<<<<

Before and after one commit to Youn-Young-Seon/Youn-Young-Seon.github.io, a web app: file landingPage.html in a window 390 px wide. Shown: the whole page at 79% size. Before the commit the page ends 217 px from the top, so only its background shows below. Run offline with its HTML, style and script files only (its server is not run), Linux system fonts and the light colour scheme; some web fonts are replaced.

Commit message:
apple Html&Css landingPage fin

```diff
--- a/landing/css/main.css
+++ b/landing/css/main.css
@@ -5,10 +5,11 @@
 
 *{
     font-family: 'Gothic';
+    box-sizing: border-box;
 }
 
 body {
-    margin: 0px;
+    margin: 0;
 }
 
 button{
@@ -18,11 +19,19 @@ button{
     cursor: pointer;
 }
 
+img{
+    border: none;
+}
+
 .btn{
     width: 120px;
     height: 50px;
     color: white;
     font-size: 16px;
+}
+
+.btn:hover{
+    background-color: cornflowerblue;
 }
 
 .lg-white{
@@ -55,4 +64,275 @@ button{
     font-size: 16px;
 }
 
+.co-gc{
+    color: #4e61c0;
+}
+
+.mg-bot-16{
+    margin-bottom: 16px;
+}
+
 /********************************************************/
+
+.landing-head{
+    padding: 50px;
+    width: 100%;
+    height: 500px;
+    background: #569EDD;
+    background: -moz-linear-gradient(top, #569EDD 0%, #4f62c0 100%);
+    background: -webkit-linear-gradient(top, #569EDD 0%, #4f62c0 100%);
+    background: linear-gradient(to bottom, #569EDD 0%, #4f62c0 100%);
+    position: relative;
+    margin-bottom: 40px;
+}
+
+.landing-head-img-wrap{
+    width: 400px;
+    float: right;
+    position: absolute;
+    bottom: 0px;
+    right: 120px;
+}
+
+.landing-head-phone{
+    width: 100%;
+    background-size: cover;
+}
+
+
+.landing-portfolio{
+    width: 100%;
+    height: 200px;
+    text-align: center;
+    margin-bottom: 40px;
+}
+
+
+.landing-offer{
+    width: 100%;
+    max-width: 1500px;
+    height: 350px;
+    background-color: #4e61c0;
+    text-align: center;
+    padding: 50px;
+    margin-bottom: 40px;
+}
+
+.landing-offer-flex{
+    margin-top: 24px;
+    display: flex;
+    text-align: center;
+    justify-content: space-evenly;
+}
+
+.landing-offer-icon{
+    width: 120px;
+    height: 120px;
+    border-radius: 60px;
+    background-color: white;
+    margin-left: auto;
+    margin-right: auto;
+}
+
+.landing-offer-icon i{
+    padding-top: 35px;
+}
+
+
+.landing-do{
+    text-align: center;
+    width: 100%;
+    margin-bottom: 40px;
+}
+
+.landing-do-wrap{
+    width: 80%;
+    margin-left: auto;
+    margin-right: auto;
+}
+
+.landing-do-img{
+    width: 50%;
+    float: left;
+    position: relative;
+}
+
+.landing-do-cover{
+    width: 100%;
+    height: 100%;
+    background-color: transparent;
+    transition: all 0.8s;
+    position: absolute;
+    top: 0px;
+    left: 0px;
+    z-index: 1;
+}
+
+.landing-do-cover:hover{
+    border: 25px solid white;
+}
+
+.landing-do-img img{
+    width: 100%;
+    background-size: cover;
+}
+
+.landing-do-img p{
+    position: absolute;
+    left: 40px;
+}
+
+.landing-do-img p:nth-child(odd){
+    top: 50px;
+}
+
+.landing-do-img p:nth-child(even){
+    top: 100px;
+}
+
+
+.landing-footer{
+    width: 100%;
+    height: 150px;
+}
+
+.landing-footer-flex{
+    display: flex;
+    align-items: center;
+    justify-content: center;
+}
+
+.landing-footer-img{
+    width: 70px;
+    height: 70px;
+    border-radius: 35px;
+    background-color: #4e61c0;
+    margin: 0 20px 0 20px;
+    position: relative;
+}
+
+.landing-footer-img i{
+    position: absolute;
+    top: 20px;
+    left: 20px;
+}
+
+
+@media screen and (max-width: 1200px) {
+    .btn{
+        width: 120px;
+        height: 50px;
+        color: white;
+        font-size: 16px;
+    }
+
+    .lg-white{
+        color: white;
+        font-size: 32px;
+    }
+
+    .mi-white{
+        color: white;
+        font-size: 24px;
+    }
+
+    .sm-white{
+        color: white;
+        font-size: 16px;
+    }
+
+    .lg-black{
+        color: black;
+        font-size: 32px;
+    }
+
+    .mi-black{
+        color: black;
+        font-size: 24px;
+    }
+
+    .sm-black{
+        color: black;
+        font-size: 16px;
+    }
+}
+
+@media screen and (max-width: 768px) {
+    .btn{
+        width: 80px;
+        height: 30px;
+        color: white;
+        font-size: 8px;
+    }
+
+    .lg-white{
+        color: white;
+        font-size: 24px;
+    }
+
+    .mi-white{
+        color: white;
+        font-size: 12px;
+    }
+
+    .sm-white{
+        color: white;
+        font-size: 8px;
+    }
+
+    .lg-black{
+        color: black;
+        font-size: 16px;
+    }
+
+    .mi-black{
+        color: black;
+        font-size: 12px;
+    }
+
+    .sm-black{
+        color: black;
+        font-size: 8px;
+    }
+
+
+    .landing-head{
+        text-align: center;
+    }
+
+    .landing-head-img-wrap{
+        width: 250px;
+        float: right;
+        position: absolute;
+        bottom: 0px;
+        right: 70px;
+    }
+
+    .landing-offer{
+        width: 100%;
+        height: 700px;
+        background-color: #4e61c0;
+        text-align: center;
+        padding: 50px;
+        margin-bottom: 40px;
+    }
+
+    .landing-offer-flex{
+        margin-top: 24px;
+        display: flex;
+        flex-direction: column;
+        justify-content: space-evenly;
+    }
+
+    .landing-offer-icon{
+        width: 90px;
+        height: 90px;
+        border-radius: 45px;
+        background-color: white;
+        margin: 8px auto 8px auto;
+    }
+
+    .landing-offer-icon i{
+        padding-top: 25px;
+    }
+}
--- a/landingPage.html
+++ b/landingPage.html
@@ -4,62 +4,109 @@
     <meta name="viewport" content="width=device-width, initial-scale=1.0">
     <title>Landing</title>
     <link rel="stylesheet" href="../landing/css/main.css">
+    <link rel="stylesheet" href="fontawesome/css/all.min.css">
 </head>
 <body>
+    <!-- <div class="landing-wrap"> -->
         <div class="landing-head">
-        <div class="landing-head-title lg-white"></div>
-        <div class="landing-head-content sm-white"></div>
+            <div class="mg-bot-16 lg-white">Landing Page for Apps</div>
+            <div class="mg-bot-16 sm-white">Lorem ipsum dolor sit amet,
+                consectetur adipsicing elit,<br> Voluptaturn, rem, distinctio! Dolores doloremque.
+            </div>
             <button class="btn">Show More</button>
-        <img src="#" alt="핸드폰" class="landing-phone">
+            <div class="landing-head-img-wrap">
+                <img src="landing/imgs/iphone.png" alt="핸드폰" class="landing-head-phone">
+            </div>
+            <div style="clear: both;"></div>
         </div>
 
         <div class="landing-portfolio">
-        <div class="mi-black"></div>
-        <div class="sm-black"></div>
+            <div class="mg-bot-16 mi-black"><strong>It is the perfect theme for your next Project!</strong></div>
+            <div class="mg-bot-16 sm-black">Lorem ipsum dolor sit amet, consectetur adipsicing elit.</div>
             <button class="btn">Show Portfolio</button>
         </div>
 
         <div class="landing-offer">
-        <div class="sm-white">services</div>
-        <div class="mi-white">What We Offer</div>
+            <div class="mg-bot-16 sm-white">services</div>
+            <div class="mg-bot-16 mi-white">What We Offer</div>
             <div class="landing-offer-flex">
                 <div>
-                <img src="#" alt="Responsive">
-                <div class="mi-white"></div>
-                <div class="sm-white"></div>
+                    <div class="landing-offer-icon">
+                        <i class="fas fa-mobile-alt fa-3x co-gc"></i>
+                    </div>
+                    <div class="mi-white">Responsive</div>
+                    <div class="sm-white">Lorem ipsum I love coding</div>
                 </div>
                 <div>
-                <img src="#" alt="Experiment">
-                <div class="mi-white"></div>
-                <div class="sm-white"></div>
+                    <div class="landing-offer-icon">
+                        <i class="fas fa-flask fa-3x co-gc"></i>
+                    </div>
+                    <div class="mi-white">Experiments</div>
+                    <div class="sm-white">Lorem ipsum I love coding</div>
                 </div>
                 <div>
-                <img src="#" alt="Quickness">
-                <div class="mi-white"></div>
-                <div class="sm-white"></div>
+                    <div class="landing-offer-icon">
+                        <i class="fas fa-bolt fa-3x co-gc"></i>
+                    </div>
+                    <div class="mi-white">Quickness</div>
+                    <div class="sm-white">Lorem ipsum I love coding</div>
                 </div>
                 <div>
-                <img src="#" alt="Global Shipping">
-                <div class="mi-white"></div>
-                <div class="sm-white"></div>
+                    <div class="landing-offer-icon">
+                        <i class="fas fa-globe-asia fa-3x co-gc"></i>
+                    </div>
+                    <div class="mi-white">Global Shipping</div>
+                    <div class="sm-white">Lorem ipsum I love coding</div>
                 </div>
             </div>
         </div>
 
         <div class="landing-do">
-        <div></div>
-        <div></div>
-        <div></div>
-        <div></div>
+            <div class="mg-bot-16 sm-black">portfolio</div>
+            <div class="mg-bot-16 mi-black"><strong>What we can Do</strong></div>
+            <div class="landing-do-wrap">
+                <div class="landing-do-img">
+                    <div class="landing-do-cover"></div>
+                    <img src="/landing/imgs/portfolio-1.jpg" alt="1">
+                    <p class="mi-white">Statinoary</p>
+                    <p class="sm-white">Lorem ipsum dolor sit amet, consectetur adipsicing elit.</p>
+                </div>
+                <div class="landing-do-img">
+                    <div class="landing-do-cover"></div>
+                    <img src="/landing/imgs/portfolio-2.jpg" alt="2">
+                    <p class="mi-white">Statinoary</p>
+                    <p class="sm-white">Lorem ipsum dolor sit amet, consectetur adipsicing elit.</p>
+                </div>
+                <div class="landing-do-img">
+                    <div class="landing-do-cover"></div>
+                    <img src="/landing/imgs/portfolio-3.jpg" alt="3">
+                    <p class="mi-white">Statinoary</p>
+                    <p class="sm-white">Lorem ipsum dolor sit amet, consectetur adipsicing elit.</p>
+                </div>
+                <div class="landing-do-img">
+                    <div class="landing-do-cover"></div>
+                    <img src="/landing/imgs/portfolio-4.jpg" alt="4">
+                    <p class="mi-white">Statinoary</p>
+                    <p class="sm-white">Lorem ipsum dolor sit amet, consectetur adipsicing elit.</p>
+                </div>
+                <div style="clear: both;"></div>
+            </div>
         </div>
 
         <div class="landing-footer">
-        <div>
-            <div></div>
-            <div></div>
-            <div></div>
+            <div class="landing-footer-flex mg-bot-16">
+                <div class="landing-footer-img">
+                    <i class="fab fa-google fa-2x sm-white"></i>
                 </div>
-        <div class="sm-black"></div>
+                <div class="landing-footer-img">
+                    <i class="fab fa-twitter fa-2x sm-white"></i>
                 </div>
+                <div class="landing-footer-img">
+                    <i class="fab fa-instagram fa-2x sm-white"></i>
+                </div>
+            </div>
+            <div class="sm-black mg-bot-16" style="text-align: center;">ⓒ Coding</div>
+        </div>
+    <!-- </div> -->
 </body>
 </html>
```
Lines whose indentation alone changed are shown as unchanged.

>>>>

**Task directions:** Show me each line of the listing above with "height" in it.

**Answer box:**
     height: 50px;
+    height: 500px;
+    height: 200px;
+    height: 350px;
+    height: 120px;
+    height: 100%;
+    height: 150px;
+    height: 70px;
+        height: 50px;
+        height: 30px;
+        height: 700px;
+        height: 90px;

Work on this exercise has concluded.